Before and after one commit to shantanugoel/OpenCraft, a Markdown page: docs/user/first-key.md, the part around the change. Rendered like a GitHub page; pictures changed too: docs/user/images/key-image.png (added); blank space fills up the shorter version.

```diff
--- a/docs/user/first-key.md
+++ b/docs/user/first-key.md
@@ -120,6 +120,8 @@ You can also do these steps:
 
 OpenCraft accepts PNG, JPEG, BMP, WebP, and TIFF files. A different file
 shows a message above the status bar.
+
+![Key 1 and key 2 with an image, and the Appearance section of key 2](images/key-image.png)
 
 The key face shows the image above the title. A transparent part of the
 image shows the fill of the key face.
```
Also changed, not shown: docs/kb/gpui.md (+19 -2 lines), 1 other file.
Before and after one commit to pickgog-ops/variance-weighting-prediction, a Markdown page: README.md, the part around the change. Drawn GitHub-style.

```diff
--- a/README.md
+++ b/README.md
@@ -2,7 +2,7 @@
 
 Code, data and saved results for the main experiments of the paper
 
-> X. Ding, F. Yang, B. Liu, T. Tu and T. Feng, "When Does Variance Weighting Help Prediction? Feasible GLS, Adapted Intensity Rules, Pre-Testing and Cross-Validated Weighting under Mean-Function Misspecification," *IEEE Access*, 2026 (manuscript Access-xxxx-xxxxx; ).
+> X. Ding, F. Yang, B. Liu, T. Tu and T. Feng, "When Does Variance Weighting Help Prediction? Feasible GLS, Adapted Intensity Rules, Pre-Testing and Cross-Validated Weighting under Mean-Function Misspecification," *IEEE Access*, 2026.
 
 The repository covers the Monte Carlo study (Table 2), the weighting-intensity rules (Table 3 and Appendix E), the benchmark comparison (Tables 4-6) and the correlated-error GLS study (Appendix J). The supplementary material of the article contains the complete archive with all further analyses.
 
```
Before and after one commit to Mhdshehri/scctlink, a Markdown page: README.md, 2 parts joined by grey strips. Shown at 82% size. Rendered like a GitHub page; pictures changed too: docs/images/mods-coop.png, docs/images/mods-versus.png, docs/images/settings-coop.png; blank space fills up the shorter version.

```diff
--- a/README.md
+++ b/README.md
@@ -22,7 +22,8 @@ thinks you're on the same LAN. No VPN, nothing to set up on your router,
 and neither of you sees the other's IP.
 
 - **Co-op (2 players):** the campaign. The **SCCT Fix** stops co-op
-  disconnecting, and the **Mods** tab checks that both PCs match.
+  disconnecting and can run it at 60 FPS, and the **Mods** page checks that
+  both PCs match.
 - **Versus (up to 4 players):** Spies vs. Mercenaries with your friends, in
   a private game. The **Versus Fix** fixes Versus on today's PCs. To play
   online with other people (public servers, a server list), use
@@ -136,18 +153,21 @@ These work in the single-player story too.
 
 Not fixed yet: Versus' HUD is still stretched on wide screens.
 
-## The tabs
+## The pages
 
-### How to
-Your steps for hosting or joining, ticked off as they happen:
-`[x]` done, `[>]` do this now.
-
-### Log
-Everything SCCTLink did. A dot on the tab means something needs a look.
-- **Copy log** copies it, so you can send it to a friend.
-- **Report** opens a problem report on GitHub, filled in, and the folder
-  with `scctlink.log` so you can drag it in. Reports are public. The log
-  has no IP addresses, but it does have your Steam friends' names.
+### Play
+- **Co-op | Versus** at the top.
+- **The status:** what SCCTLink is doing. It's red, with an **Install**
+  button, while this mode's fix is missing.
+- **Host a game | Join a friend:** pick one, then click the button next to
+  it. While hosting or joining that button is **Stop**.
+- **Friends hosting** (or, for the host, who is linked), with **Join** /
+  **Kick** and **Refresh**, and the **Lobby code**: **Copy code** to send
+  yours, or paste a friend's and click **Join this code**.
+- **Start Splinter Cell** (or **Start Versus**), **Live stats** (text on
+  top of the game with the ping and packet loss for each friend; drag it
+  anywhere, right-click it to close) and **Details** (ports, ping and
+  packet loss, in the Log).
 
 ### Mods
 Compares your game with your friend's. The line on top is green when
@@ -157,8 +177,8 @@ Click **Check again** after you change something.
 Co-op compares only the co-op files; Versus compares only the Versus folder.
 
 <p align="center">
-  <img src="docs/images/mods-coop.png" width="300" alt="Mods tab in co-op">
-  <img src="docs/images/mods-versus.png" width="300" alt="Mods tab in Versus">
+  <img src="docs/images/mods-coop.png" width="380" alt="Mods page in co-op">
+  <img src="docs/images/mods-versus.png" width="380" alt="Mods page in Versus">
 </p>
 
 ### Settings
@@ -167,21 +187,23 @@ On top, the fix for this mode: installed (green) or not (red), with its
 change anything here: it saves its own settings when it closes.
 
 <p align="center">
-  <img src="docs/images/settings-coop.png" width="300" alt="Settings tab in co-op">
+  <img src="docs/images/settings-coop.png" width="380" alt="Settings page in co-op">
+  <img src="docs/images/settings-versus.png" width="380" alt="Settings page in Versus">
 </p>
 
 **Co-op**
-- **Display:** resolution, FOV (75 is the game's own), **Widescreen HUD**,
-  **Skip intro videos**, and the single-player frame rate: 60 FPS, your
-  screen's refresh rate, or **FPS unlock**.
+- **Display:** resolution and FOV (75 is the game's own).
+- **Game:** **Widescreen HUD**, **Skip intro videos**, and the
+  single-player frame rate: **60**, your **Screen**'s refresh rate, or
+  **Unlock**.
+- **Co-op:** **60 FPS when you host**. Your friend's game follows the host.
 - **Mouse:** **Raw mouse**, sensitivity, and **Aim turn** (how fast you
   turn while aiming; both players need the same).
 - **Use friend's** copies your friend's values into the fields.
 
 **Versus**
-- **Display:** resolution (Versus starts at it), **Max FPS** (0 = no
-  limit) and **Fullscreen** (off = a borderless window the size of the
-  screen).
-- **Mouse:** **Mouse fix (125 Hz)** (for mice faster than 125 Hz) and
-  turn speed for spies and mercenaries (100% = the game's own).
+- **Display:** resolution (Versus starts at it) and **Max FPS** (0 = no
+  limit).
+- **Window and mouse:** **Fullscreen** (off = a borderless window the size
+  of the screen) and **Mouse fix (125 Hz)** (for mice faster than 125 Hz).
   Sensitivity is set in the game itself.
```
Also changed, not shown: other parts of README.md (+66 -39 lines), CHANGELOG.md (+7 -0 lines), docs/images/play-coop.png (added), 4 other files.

+--

> **TASK ITEM**: Nothing in the data may be left out; copy every line exactly.

> **YOUR RESPONSE**:
Before and after one commit to shantanugoel/OpenCraft, a Markdown page: docs/user/first-key.md, the part around the change. Rendered like a GitHub page; pictures changed too: docs/user/images/key-image.png (added); blank space fills up the shorter version.

```diff
--- a/docs/user/first-key.md
+++ b/docs/user/first-key.md
@@ -120,6 +120,8 @@ You can also do these steps:
 
 OpenCraft accepts PNG, JPEG, BMP, WebP, and TIFF files. A different file
 shows a message above the status bar.
+
+![Key 1 and key 2 with an image, and the Appearance section of key 2](images/key-image.png)
 
 The key face shows the image above the title. A transparent part of the
 image shows the fill of the key face.
```
Also changed, not shown: docs/kb/gpui.md (+19 -2 lines), 1 other file.
Before and after one commit to pickgog-ops/variance-weighting-prediction, a Markdown page: README.md, the part around the change. Drawn GitHub-style.

```diff
--- a/README.md
+++ b/README.md
@@ -2,7 +2,7 @@
 
 Code, data and saved results for the main experiments of the paper
 
-> X. Ding, F. Yang, B. Liu, T. Tu and T. Feng, "When Does Variance Weighting Help Prediction? Feasible GLS, Adapted Intensity Rules, Pre-Testing and Cross-Validated Weighting under Mean-Function Misspecification," *IEEE Access*, 2026 (manuscript Access-xxxx-xxxxx; ).
+> X. Ding, F. Yang, B. Liu, T. Tu and T. Feng, "When Does Variance Weighting Help Prediction? Feasible GLS, Adapted Intensity Rules, Pre-Testing and Cross-Validated Weighting under Mean-Function Misspecification," *IEEE Access*, 2026.
 
 The repository covers the Monte Carlo study (Table 2), the weighting-intensity rules (Table 3 and Appendix E), the benchmark comparison (Tables 4-6) and the correlated-error GLS study (Appendix J). The supplementary material of the article contains the complete archive with all further analyses.
 
```
Before and after one commit to Mhdshehri/scctlink, a Markdown page: README.md, 2 parts joined by grey strips. Shown at 82% size. Rendered like a GitHub page; pictures changed too: docs/images/mods-coop.png, docs/images/mods-versus.png, docs/images/settings-coop.png; blank space fills up the shorter version.

```diff
--- a/README.md
+++ b/README.md
@@ -22,7 +22,8 @@ thinks you're on the same LAN. No VPN, nothing to set up on your router,
 and neither of you sees the other's IP.
 
 - **Co-op (2 players):** the campaign. The **SCCT Fix** stops co-op
-  disconnecting, and the **Mods** tab checks that both PCs match.
+  disconnecting and can run it at 60 FPS, and the **Mods** page checks that
+  both PCs match.
 - **Versus (up to 4 players):** Spies vs. Mercenaries with your friends, in
   a private game. The **Versus Fix** fixes Versus on today's PCs. To play
   online with other people (public servers, a server list), use
@@ -136,18 +153,21 @@ These work in the single-player story too.
 
 Not fixed yet: Versus' HUD is still stretched on wide screens.
 
-## The tabs
+## The pages
 
-### How to
-Your steps for hosting or joining, ticked off as they happen:
-`[x]` done, `[>]` do this now.
-
-### Log
-Everything SCCTLink did. A dot on the tab means something needs a look.
-- **Copy log** copies it, so you can send it to a friend.
-- **Report** opens a problem report on GitHub, filled in, and the folder
-  with `scctlink.log` so you can drag it in. Reports are public. The log
-  has no IP addresses, but it does have your Steam friends' names.
+### Play
+- **Co-op | Versus** at the top.
+- **The status:** what SCCTLink is doing. It's red, with an **Install**
+  button, while this mode's fix is missing.
+- **Host a game | Join a friend:** pick one, then click the button next to
+  it. While hosting or joining that button is **Stop**.
+- **Friends hosting** (or, for the host, who is linked), with **Join** /
+  **Kick** and **Refresh**, and the **Lobby code**: **Copy code** to send
+  yours, or paste a friend's and click **Join this code**.
+- **Start Splinter Cell** (or **Start Versus**), **Live stats** (text on
+  top of the game with the ping and packet loss for each friend; drag it
+  anywhere, right-click it to close) and **Details** (ports, ping and
+  packet loss, in the Log).
 
 ### Mods
 Compares your game with your friend's. The line on top is green when
@@ -157,8 +177,8 @@ Click **Check again** after you change something.
 Co-op compares only the co-op files; Versus compares only the Versus folder.
 
 <p align="center">
-  <img src="docs/images/mods-coop.png" width="300" alt="Mods tab in co-op">
-  <img src="docs/images/mods-versus.png" width="300" alt="Mods tab in Versus">
+  <img src="docs/images/mods-coop.png" width="380" alt="Mods page in co-op">
+  <img src="docs/images/mods-versus.png" width="380" alt="Mods page in Versus">
 </p>
 
 ### Settings
@@ -167,21 +187,23 @@ On top, the fix for this mode: installed (green) or not (red), with its
 change anything here: it saves its own settings when it closes.
 
 <p align="center">
-  <img src="docs/images/settings-coop.png" width="300" alt="Settings tab in co-op">
+  <img src="docs/images/settings-coop.png" width="380" alt="Settings page in co-op">
+  <img src="docs/images/settings-versus.png" width="380" alt="Settings page in Versus">
 </p>
 
 **Co-op**
-- **Display:** resolution, FOV (75 is the game's own), **Widescreen HUD**,
-  **Skip intro videos**, and the single-player frame rate: 60 FPS, your
-  screen's refresh rate, or **FPS unlock**.
+- **Display:** resolution and FOV (75 is the game's own).
+- **Game:** **Widescreen HUD**, **Skip intro videos**, and the
+  single-player frame rate: **60**, your **Screen**'s refresh rate, or
+  **Unlock**.
+- **Co-op:** **60 FPS when you host**. Your friend's game follows the host.
 - **Mouse:** **Raw mouse**, sensitivity, and **Aim turn** (how fast you
   turn while aiming; both players need the same).
 - **Use friend's** copies your friend's values into the fields.
 
 **Versus**
-- **Display:** resolution (Versus starts at it), **Max FPS** (0 = no
-  limit) and **Fullscreen** (off = a borderless window the size of the
-  screen).
-- **Mouse:** **Mouse fix (125 Hz)** (for mice faster than 125 Hz) and
-  turn speed for spies and mercenaries (100% = the game's own).
+- **Display:** resolution (Versus starts at it) and **Max FPS** (0 = no
+  limit).
+- **Window and mouse:** **Fullscreen** (off = a borderless window the size
+  of the screen) and **Mouse fix (125 Hz)** (for mice faster than 125 Hz).
   Sensitivity is set in the game itself.
```
Also changed, not shown: other parts of README.md (+66 -39 lines), CHANGELOG.md (+7 -0 lines), docs/images/play-coop.png (added), 4 other files.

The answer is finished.